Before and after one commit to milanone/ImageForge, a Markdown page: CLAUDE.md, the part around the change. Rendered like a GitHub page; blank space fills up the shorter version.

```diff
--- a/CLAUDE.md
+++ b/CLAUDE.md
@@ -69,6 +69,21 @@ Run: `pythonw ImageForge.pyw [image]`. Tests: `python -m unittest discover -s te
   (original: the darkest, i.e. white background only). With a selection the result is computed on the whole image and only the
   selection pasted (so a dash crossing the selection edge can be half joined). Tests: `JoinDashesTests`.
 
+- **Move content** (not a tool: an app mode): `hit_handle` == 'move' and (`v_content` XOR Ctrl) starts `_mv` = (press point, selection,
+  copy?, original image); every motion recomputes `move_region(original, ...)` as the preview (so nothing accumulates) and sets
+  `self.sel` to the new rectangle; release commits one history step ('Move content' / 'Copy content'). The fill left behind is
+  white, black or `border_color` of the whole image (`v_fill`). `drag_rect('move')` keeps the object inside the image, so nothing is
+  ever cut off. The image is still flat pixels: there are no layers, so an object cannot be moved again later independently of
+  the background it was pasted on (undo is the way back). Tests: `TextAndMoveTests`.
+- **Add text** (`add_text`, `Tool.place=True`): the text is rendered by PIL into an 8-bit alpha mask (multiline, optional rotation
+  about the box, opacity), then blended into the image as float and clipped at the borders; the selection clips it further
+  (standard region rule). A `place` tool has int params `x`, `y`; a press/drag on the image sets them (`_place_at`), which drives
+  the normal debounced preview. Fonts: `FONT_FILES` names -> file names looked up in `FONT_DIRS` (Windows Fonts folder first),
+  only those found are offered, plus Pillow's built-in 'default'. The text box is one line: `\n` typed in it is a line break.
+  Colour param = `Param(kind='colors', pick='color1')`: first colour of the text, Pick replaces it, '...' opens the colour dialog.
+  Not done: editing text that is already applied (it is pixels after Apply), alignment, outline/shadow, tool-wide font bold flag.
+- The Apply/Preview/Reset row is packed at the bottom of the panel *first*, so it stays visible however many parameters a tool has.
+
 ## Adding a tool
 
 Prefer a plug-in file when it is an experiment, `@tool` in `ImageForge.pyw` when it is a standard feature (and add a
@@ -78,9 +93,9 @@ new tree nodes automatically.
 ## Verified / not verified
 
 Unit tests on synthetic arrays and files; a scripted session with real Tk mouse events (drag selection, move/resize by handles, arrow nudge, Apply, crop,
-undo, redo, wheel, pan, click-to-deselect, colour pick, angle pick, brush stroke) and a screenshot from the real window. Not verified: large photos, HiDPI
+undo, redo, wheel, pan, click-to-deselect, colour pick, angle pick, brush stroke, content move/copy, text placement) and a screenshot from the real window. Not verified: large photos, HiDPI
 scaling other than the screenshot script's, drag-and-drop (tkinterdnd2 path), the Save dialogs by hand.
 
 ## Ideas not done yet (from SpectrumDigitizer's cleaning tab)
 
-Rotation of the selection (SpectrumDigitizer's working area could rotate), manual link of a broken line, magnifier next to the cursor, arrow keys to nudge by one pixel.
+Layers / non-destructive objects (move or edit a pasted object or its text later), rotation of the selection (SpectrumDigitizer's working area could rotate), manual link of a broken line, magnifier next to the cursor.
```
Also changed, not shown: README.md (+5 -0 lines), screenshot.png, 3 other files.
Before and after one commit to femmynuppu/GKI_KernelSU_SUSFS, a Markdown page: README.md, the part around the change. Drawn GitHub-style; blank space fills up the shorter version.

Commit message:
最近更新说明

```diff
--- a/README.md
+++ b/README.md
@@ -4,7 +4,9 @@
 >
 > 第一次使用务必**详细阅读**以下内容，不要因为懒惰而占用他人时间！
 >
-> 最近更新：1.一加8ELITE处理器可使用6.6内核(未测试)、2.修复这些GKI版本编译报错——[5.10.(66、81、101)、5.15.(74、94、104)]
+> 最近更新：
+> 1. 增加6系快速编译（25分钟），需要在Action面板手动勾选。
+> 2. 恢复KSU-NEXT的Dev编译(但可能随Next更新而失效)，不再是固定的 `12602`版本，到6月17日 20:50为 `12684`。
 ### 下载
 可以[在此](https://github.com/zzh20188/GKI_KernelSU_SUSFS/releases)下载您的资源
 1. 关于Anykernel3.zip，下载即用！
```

========================================================================

▶ [What you need to do]
Output the full listing above without altering a single word.

▶ [The answer]
Before and after one commit to milanone/ImageForge, a Markdown page: CLAUDE.md, the part around the change. Rendered like a GitHub page; blank space fills up the shorter version.

```diff
--- a/CLAUDE.md
+++ b/CLAUDE.md
@@ -69,6 +69,21 @@ Run: `pythonw ImageForge.pyw [image]`. Tests: `python -m unittest discover -s te
   (original: the darkest, i.e. white background only). With a selection the result is computed on the whole image and only the
   selection pasted (so a dash crossing the selection edge can be half joined). Tests: `JoinDashesTests`.
 
+- **Move content** (not a tool: an app mode): `hit_handle` == 'move' and (`v_content` XOR Ctrl) starts `_mv` = (press point, selection,
+  copy?, original image); every motion recomputes `move_region(original, ...)` as the preview (so nothing accumulates) and sets
+  `self.sel` to the new rectangle; release commits one history step ('Move content' / 'Copy content'). The fill left behind is
+  white, black or `border_color` of the whole image (`v_fill`). `drag_rect('move')` keeps the object inside the image, so nothing is
+  ever cut off. The image is still flat pixels: there are no layers, so an object cannot be moved again later independently of
+  the background it was pasted on (undo is the way back). Tests: `TextAndMoveTests`.
+- **Add text** (`add_text`, `Tool.place=True`): the text is rendered by PIL into an 8-bit alpha mask (multiline, optional rotation
+  about the box, opacity), then blended into the image as float and clipped at the borders; the selection clips it further
+  (standard region rule). A `place` tool has int params `x`, `y`; a press/drag on the image sets them (`_place_at`), which drives
+  the normal debounced preview. Fonts: `FONT_FILES` names -> file names looked up in `FONT_DIRS` (Windows Fonts folder first),
+  only those found are offered, plus Pillow's built-in 'default'. The text box is one line: `\n` typed in it is a line break.
+  Colour param = `Param(kind='colors', pick='color1')`: first colour of the text, Pick replaces it, '...' opens the colour dialog.
+  Not done: editing text that is already applied (it is pixels after Apply), alignment, outline/shadow, tool-wide font bold flag.
+- The Apply/Preview/Reset row is packed at the bottom of the panel *first*, so it stays visible however many parameters a tool has.
+
 ## Adding a tool
 
 Prefer a plug-in file when it is an experiment, `@tool` in `ImageForge.pyw` when it is a standard feature (and add a
@@ -78,9 +93,9 @@ new tree nodes automatically.
 ## Verified / not verified
 
 Unit tests on synthetic arrays and files; a scripted session with real Tk mouse events (drag selection, move/resize by handles, arrow nudge, Apply, crop,
-undo, redo, wheel, pan, click-to-deselect, colour pick, angle pick, brush stroke) and a screenshot from the real window. Not verified: large photos, HiDPI
+undo, redo, wheel, pan, click-to-deselect, colour pick, angle pick, brush stroke, content move/copy, text placement) and a screenshot from the real window. Not verified: large photos, HiDPI
 scaling other than the screenshot script's, drag-and-drop (tkinterdnd2 path), the Save dialogs by hand.
 
 ## Ideas not done yet (from SpectrumDigitizer's cleaning tab)
 
-Rotation of the selection (SpectrumDigitizer's working area could rotate), manual link of a broken line, magnifier next to the cursor, arrow keys to nudge by one pixel.
+Layers / non-destructive objects (move or edit a pasted object or its text later), rotation of the selection (SpectrumDigitizer's working area could rotate), manual link of a broken line, magnifier next to the cursor.
```
Also changed, not shown: README.md (+5 -0 lines), screenshot.png, 3 other files.
Before and after one commit to femmynuppu/GKI_KernelSU_SUSFS, a Markdown page: README.md, the part around the change. Drawn GitHub-style; blank space fills up the shorter version.

Commit message:
最近更新说明

```diff
--- a/README.md
+++ b/README.md
@@ -4,7 +4,9 @@
 >
 > 第一次使用务必**详细阅读**以下内容，不要因为懒惰而占用他人时间！
 >
-> 最近更新：1.一加8ELITE处理器可使用6.6内核(未测试)、2.修复这些GKI版本编译报错——[5.10.(66、81、101)、5.15.(74、94、104)]
+> 最近更新：
+> 1. 增加6系快速编译（25分钟），需要在Action面板手动勾选。
+> 2. 恢复KSU-NEXT的Dev编译(但可能随Next更新而失效)，不再是固定的 `12602`版本，到6月17日 20:50为 `12684`。
 ### 下载
 可以[在此](https://github.com/zzh20188/GKI_KernelSU_SUSFS/releases)下载您的资源
 1. 关于Anykernel3.zip，下载即用！
```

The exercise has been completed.